More than 87,500 acres of forestland in Maine's North Woods was designated the newest U.S. national monument by President Barack Obama on Wednesday, just one day before the centennial of the National Park Service.

The new Katahdin Woods and Waters National Monument is the 413th preserved area in the Park Service and the second national monument to have been designated in the state (after Acadia National Park’s precursor). It sits east of Baxter State Park in north-central Maine, more than 200 miles north of Portland.

The land was donated to the federal government this week by Elliotsville Plantation, Inc., a nonprofit foundation started by Roxanne Quimby, the co-founder of the Burt’s Bees line of natural products.

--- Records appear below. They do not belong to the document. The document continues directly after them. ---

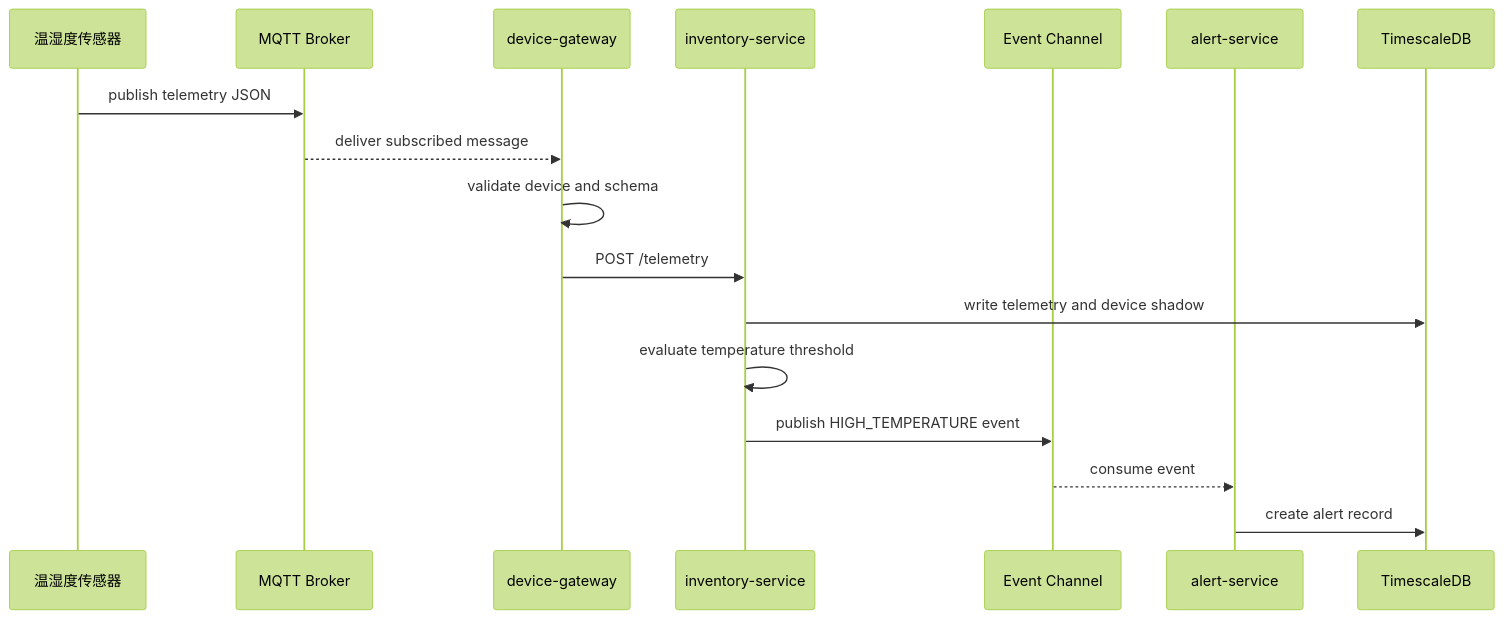
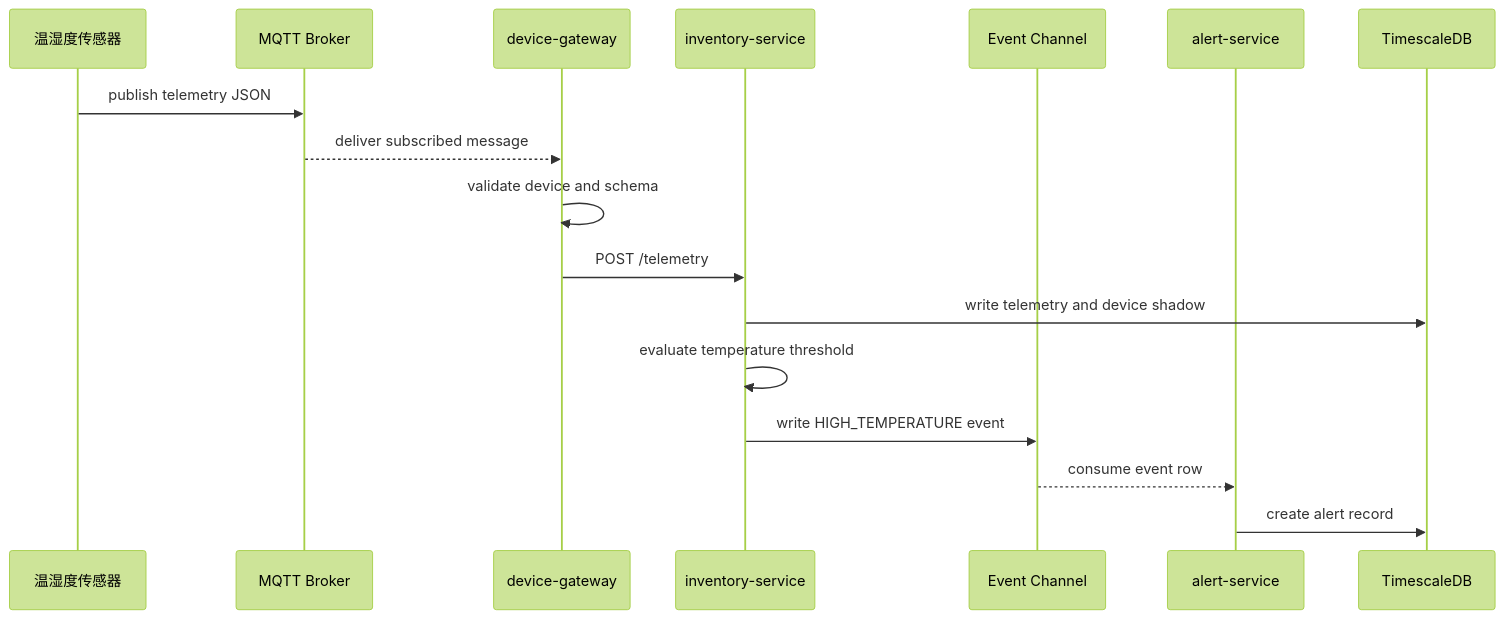
The first of 3 diagrams in docs/02_views/Dynamic_Views.md (kpp-codeFVV/iot-warehouse-architecture), drawn with Mermaid (forest theme) before and after one commit. The commit also changed other lines of this file and 39 other files, not shown here.

````diff
--- a/docs/02_views/Dynamic_Views.md
+++ b/docs/02_views/Dynamic_Views.md
@@ -7,20 +7,20 @@
 ```mermaid
 sequenceDiagram
     participant Device as 温湿度传感器
     participant Broker as MQTT Broker
     participant Gateway as device-gateway
     participant Inventory as inventory-service
     participant Events as Event Channel
     participant Alert as alert-service
     participant DB as TimescaleDB
 
     Device->>Broker: publish telemetry JSON
     Broker-->>Gateway: deliver subscribed message
     Gateway->>Gateway: validate device and schema
     Gateway->>Inventory: POST /telemetry
     Inventory->>DB: write telemetry and device shadow
     Inventory->>Inventory: evaluate temperature threshold
-    Inventory->>Events: publish HIGH_TEMPERATURE event
-    Events-->>Alert: consume event
+    Inventory->>Events: write HIGH_TEMPERATURE event
+    Events-->>Alert: consume event row
     Alert->>DB: create alert record
 ```
````
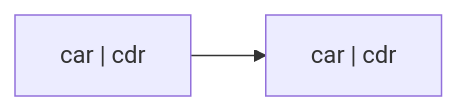
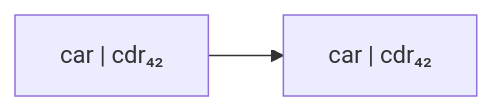
The diagram in slides/papers/stak-scheme/code-graph-in-depth.mmd (raviqqe/doc), drawn with Mermaid before and after one commit.

```diff
--- a/slides/papers/stak-scheme/code-graph-in-depth.mmd
+++ b/slides/papers/stak-scheme/code-graph-in-depth.mmd
@@ -1,2 +1,2 @@
 flowchart LR
-  c0["car | cdr"] --> c1["car | cdr"]
+  c0["car | cdr₄₂"] --> c1["car | cdr₄₂"]
```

The foundation also says it is creating an endowment to help cover maintenance expenses in the monument.

Quimby and conservationist allies have pushed for a national park in the North Woods for years but have faced stiff opposition from some Maine residents and politicians (including the governor), as well as from the timber industry. Some people have argued a park could restrict access to hunting and snowmobiling—two popular activities there—but the White House says those activities will be allowed in some parts of the new monument.

Quimby had asked Obama to designate the land as a monument after she failed to get enough support in Congress to create a park. (Learn about other monuments designated by Obama, from Underground Railroad sites to scenery in the West, some of which have proven controversial with some locals.)

Presidents can designate monuments based on their authority granted in the 1906 Antiquities Act. Signed into law by President Theodore Roosevelt, it allows the commander in chief to protect cultural and scientific resources on federal land. Since then all presidents except Richard Nixon, Ronald Reagan, and George H. W. Bush have used the act to set aside sites such as the Statue of Liberty, the Grand Canyon, and the Grand Tetons.

The new national monument, which will be managed by the National Park Service, will protect "the stunning East Branch of the Penobscot River and a portion of the Maine Woods that is rich in biodiversity and known for its outstanding opportunities to hike, canoe, hunt, fish, snowmobile, snowshoe, and cross-country ski,” the White House said in a statement.

“In addition to protecting spectacular geology, significant biodiversity, and recreational opportunities, the new monument will help support climate resiliency in the region," the statement adds. "The protected area—together with the neighboring Baxter State Park to the west—will ensure that this large landscape remains intact, bolstering the forest’s resilience against the impacts of climate change.”

In praising the new monument, the National Parks Conservation Association says the designation is likely to create hundreds of jobs in the Katahdin region, "giving an economic boost to the entire state while permanently protecting a landscape that inspired American conservationists from poet Henry David Thoreau to President Theodore Roosevelt."

Opponents have countered that the jobs are likely to be limited to the tourist season. (Learn about threats to the Grand Canyon.)

The monument area also is home to lynx, bears, trout, and other important species, the NPCA adds.

“This land is truly deserving of national park status and protection," says Theresa Pierno, the president of the NPCA. "It has vast boreal forests, abundant wildlife, and flowing rivers that are all idyllic and so uniquely Maine.

Will Shafroth, president of the National Park Foundation (which helped faciliate Quimby's donation), said, “Through their vision and generosity, Ms. Quimby and her family are carrying on the philanthropic tradition from which the national parks were born 100 years ago."

The Obama administration has suggested that it is likely to designate additional monuments around the country before the president's term ends in January. (See 10 parks you didn't know you should visit.) It has now protected more land and water as national monuments than any previous administration.